### Given records
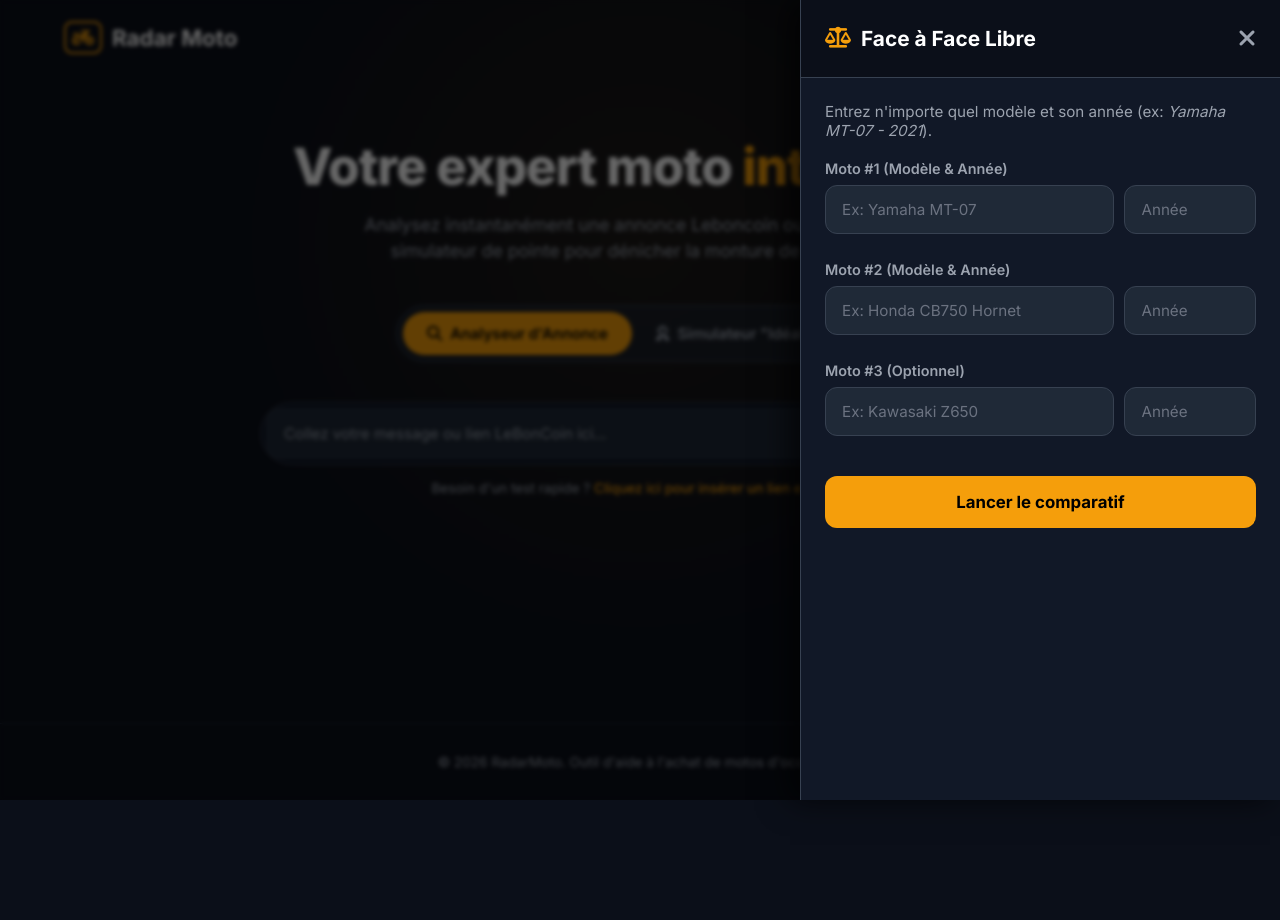
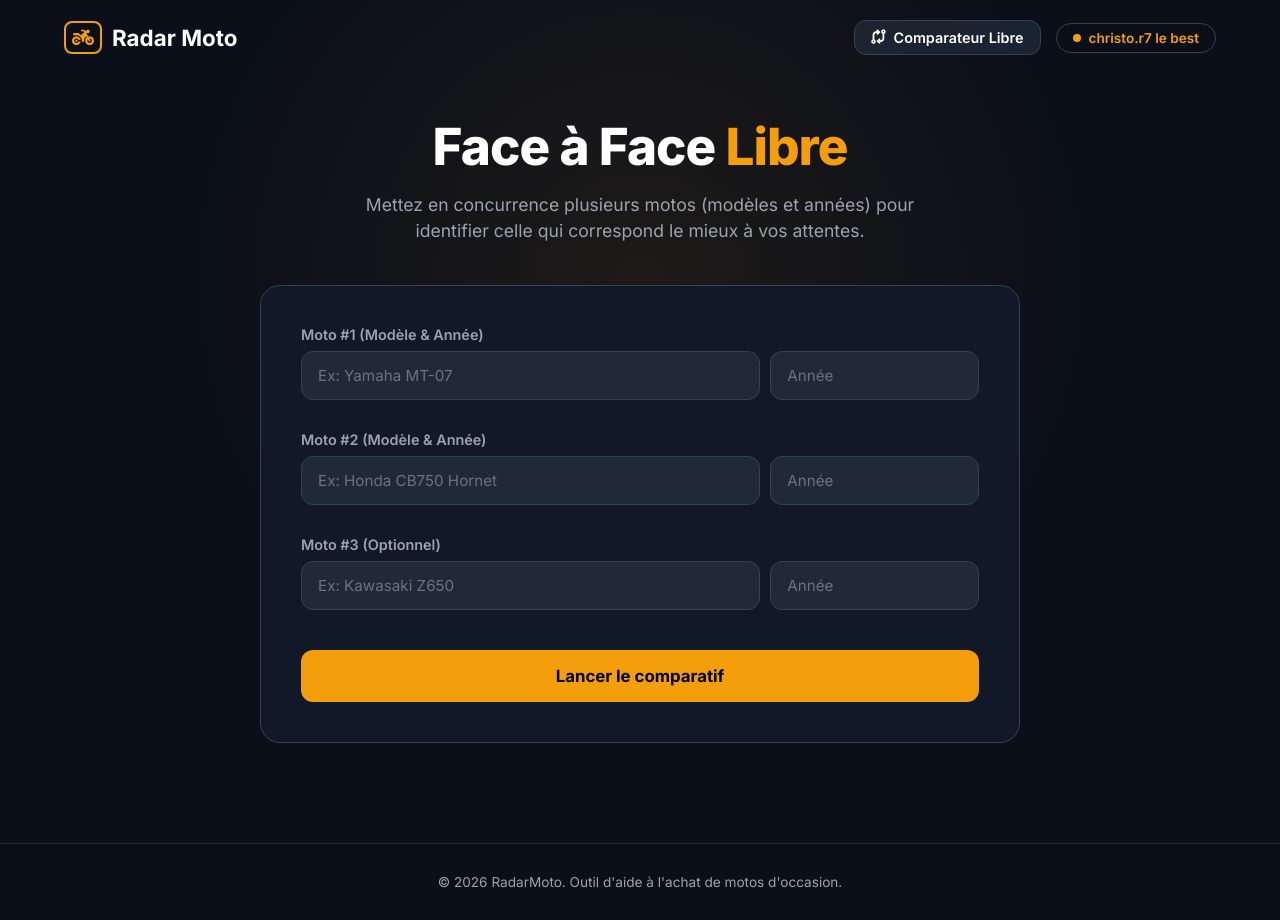
Before and after one commit to christopherlamour19-ux/Andrew, a website: page index.html in a window 1280 px wide. Both pictures are taken after a click on the button "Comparateur Libre". Before the commit the page ends 800 px from the top, so only its background shows below. Drawn offline with Linux system fonts and the light colour scheme.

Commit message:
Update index.html

```diff
--- a/index.html
+++ b/index.html
@@ -3,7 +3,7 @@
 <head>
     <meta charset="UTF-8">
     <meta name="viewport" content="width=device-width, initial-scale=1.0">
-    <title>RadarMoto | Votre expert moto intelligent</title>
+    <title>RadarMoto | Comparateur Libre</title>
 
     <link href="https://fonts.googleapis.com/css2?family=Inter:wght@300;400;500;600;700;800&display=swap" rel="stylesheet">
     <link rel="stylesheet" href="https://cdnjs.cloudflare.com/ajax/libs/font-awesome/6.4.0/css/all.min.css">
@@ -58,6 +58,7 @@
             align-items: center;
             gap: 10px;
             color: var(--text-main);
+            text-decoration: none;
         }
 
         .logo i {
@@ -87,6 +88,7 @@
             display: flex;
             align-items: center;
             gap: 8px;
+            text-decoration: none;
         }
 
         .btn-comparator-toggle:hover {
@@ -116,15 +118,27 @@
             border-radius: 50%;
         }
 
+        /* Vues (Pages) */
+        .page-view {
+            display: none;
+            flex: 1;
+            flex-direction: column;
+            align-items: center;
+            width: 100%;
+        }
+
+        .page-view.active {
+            display: flex;
+        }
+
         /* Section Principale (Hero) */
         .hero {
-            flex: 1;
+            width: 100%;
             display: flex;
             flex-direction: column;
-            justify-content: flex-start;
             align-items: center;
             text-align: center;
-            padding: 60px 5% 60px 5%;
+            padding: 40px 5% 60px 5%;
         }
 
         .hero h1 {
@@ -179,7 +193,7 @@
         }
 
         /* Conteneurs Principaux */
-        .search-container, .simulator-form, .result-container, .simulator-result {
+        .search-container, .simulator-form, .result-container, .simulator-result, .comparator-container {
             width: 100%;
             max-width: 760px;
             margin: 0 auto;
@@ -246,9 +260,8 @@
 
         .sample-hint span:hover { text-decoration-color: var(--accent); }
 
-        /* Simulateur (Formulaire Sombre) */
-        .simulator-form {
-            display: none;
+        /* Simulateur & Page Comparateur (Formulaires) */
+        .simulator-form, .comparator-card {
             background: var(--bg-card);
             border: 1px solid var(--border-color);
             border-radius: var(--radius-lg);
@@ -354,7 +367,7 @@
         .submit-btn:hover { background: var(--accent-hover); }
 
         /* Conteneurs de Résultats */
-        .result-container, .simulator-result {
+        .result-container, .simulator-result, .comparator-result-box {
             display: none;
             background: var(--bg-card);
             border: 1px solid var(--border-color);
@@ -363,6 +376,7 @@
             margin-bottom: 50px;
             overflow: hidden;
             text-align: left;
+            width: 100%;
         }
 
         .tabs-header {
@@ -405,61 +419,13 @@
 
         .tab-content.active { display: block; }
 
-        /* --- TIROIR COMPARATEUR (OVERLAY LATÉRAL) --- */
-        .comparator-drawer {
-            position: fixed;
-            top: 0;
-            right: -100%;
-            width: 100%;
-            max-width: 480px;
-            height: 100vh;
+        .comparator-result-box {
+            padding: 30px;
+            color: #D1D5DB;
+            font-size: 1rem;
+            line-height: 1.7;
+            white-space: pre-wrap;
             background: var(--bg-card);
-            border-left: 1px solid var(--border-color);
-            z-index: 9999;
-            transition: right 0.4s cubic-bezier(0.25, 1, 0.5, 1);
-            display: flex;
-            flex-direction: column;
-            box-shadow: -10px 0 30px rgba(0, 0, 0, 0.7);
-        }
-
-        .comparator-drawer.open {
-            right: 0;
-        }
-
-        .drawer-header {
-            padding: 24px;
-            border-bottom: 1px solid var(--border-color);
-            display: flex;
-            justify-content: space-between;
-            align-items: center;
-            background: var(--bg-main);
-        }
-
-        .drawer-header h2 {
-            font-size: 1.3rem;
-            display: flex;
-            align-items: center;
-            gap: 10px;
-        }
-        .drawer-header h2 i { color: var(--accent); }
-
-        .close-drawer-btn {
-            background: transparent;
-            border: none;
-            color: var(--text-muted);
-            font-size: 1.5rem;
-            cursor: pointer;
-            transition: color 0.2s;
-        }
-        .close-drawer-btn:hover { color: var(--text-main); }
-
-        .drawer-body {
-            padding: 24px;
-            overflow-y: auto;
-            flex: 1;
-            display: flex;
-            flex-direction: column;
-            gap: 20px;
         }
 
         /* Ligne Moto + Année côte à côte */
@@ -468,38 +434,6 @@
             grid-template-columns: 2.2fr 1fr;
             gap: 10px;
             margin-bottom: 15px;
-        }
-
-        .drawer-result {
-            display: none;
-            margin-top: 20px;
-            padding: 20px;
-            background: var(--bg-input);
-            border-radius: var(--radius-md);
-            border: 1px solid var(--border-color);
-            color: #D1D5DB;
-            font-size: 0.95rem;
-            line-height: 1.6;
-            white-space: pre-wrap;
-        }
-
-        .drawer-overlay {
-            position: fixed;
-            top: 0;
-            left: 0;
-            width: 100%;
-            height: 100vh;
-            background: rgba(0, 0, 0, 0.6);
-            backdrop-filter: blur(2px);
-            z-index: 9998;
-            opacity: 0;
-            visibility: hidden;
-            transition: all 0.3s;
-        }
-
-        .drawer-overlay.open {
-            opacity: 1;
-            visibility: visible;
         }
 
         .spinner {
@@ -533,24 +467,25 @@
             .mode-btn { border-radius: 8px; justify-content: center; }
             .nav-right { flex-direction: column-reverse; align-items: flex-end; gap: 10px; }
             nav { align-items: flex-start; }
-            .comparator-drawer { max-width: 100%; }
         }
     </style>
 </head>
 <body>
 
     <nav>
-        <div class="logo">
+        <a href="#" class="logo" onclick="switchPage('home'); return false;">
             <i class="fa-solid fa-motorcycle"></i> Radar Moto
-        </div>
+        </a>
         <div class="nav-right">
-            <button class="btn-comparator-toggle" onclick="toggleComparator()">
+            <button class="btn-comparator-toggle" onclick="switchPage('comparator')">
                 <i class="fa-solid fa-code-compare"></i> Comparateur Libre
             </button>
             <div class="nav-badge">christo.r7 le best</div>
         </div>
     </nav>
 
+    <!-- PAGE 1 : ACCUEIL / ANALYSE & SIMULATEUR -->
+    <div id="page-home" class="page-view active">
         <section class="hero">
             <h1>Votre expert moto <span>intelligent</span></h1>
             <p>Analysez instantanément une annonce Leboncoin ou utilisez notre simulateur de pointe pour dénicher la monture de vos rêves.</p>
@@ -579,7 +514,7 @@
             </div>
 
             <!-- MODE 2 : SIMULATEUR PROFIL -->
-        <form id="simulator-form" class="simulator-form">
+            <form id="simulator-form" class="simulator-form" style="display: none;">
                 <div class="form-grid">
 
                     <div class="form-group">
@@ -677,7 +612,7 @@
                     <div class="form-group full-width">
                         <label>Budget maximal alloué pour la moto</label>
                         <div class="input-currency-wrapper">
-                        <input type="number" id="sim-budget" placeholder="Exemple : 6500" min="500" step="100" required>
+                            <input type="number" id="sim-budget" placeholder="Exemple : 6500" min="500" step="100">
                             <span class="currency-symbol">€</span>
                         </div>
                     </div>
@@ -708,21 +643,19 @@
                 <div id="sim-tab-detailed" class="tab-content"></div>
             </div>
         </section>
-
-    <!-- TIROIR COMPARATEUR AVEC MODÈLES ET ANNÉES -->
-    <div class="drawer-overlay" id="drawer-overlay" onclick="toggleComparator()"></div>
-    <div class="comparator-drawer" id="comparator-drawer">
-        <div class="drawer-header">
-            <h2><i class="fa-solid fa-scale-balanced"></i> Face à Face Libre</h2>
-            <button class="close-drawer-btn" onclick="toggleComparator()"><i class="fa-solid fa-xmark"></i></button>
     </div>
 
-        <div class="drawer-body">
-            <p style="color: var(--text-muted); font-size: 0.95rem;">Entrez n'importe quel modèle et son année (ex: <i>Yamaha MT-07 - 2021</i>).</p>
+    <!-- PAGE 2 : COMPARATEUR LIBRE DÉDIÉ -->
+    <div id="page-comparator" class="page-view">
+        <section class="hero">
+            <h1>Face à Face <span>Libre</span></h1>
+            <p>Mettez en concurrence plusieurs motos (modèles et années) pour identifier celle qui correspond le mieux à vos attentes.</p>
 
+            <div class="comparator-container">
+                <div class="comparator-card">
                     <form id="comparator-form">
                         <!-- Moto 1 -->
-                <div class="form-group" style="margin-bottom: 12px;">
+                        <div class="form-group" style="margin-bottom: 16px;">
                             <label>Moto #1 (Modèle & Année)</label>
                             <div class="moto-row">
                                 <input type="text" id="comp-moto1" placeholder="Ex: Yamaha MT-07" required>
@@ -731,7 +664,7 @@
                         </div>
 
                         <!-- Moto 2 -->
-                <div class="form-group" style="margin-bottom: 12px;">
+                        <div class="form-group" style="margin-bottom: 16px;">
                             <label>Moto #2 (Modèle & Année)</label>
                             <div class="moto-row">
                                 <input type="text" id="comp-moto2" placeholder="Ex: Honda CB750 Hornet" required>
@@ -753,9 +686,11 @@
                             <div class="spinner" id="comp-spinner"></div>
                         </button>
                     </form>
+                </div>
 
-            <div class="drawer-result" id="comp-result-container"></div>
+                <div class="comparator-result-box" id="comp-result-container"></div>
             </div>
+        </section>
     </div>
 
     <footer>
@@ -763,6 +698,18 @@
     </footer>
 
     <script>
+        // Gestion du basculement de page globale
+        function switchPage(pageId) {
+            document.querySelectorAll('.page-view').forEach(page => page.classList.remove('active'));
+            if (pageId === 'home') {
+                document.getElementById('page-home').classList.add('active');
+                window.scrollTo(0, 0);
+            } else if (pageId === 'comparator') {
+                document.getElementById('page-comparator').classList.add('active');
+                window.scrollTo(0, 0);
+            }
+        }
+
         function switchMode(mode) {
             const btnAd = document.getElementById('btn-mode-ad');
             const btnSim = document.getElementById('btn-mode-sim');
@@ -811,13 +758,6 @@
                     document.getElementById('sim-tab-detailed').classList.add('active');
                 }
             }
-        }
-
-        function toggleComparator() {
-            const drawer = document.getElementById('comparator-drawer');
-            const overlay = document.getElementById('drawer-overlay');
-            drawer.classList.toggle('open');
-            overlay.classList.toggle('open');
         }
 
         document.getElementById('fill-sample').addEventListener('click', function() {
```
Lines whose indentation alone changed are shown as unchanged.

### Exercise objective
In the records, locate each line holding the string "border" and copy it.

### Completed task
             border-radius: 50%;
             border: 1px solid var(--border-color);
             border-radius: var(--radius-lg);
             border: 1px solid var(--border-color);
-            border-left: 1px solid var(--border-color);
-            border-bottom: 1px solid var(--border-color);
-            border: none;
-            border-radius: var(--radius-md);
-            border: 1px solid var(--border-color);
             .mode-btn { border-radius: 8px; justify-content: center; }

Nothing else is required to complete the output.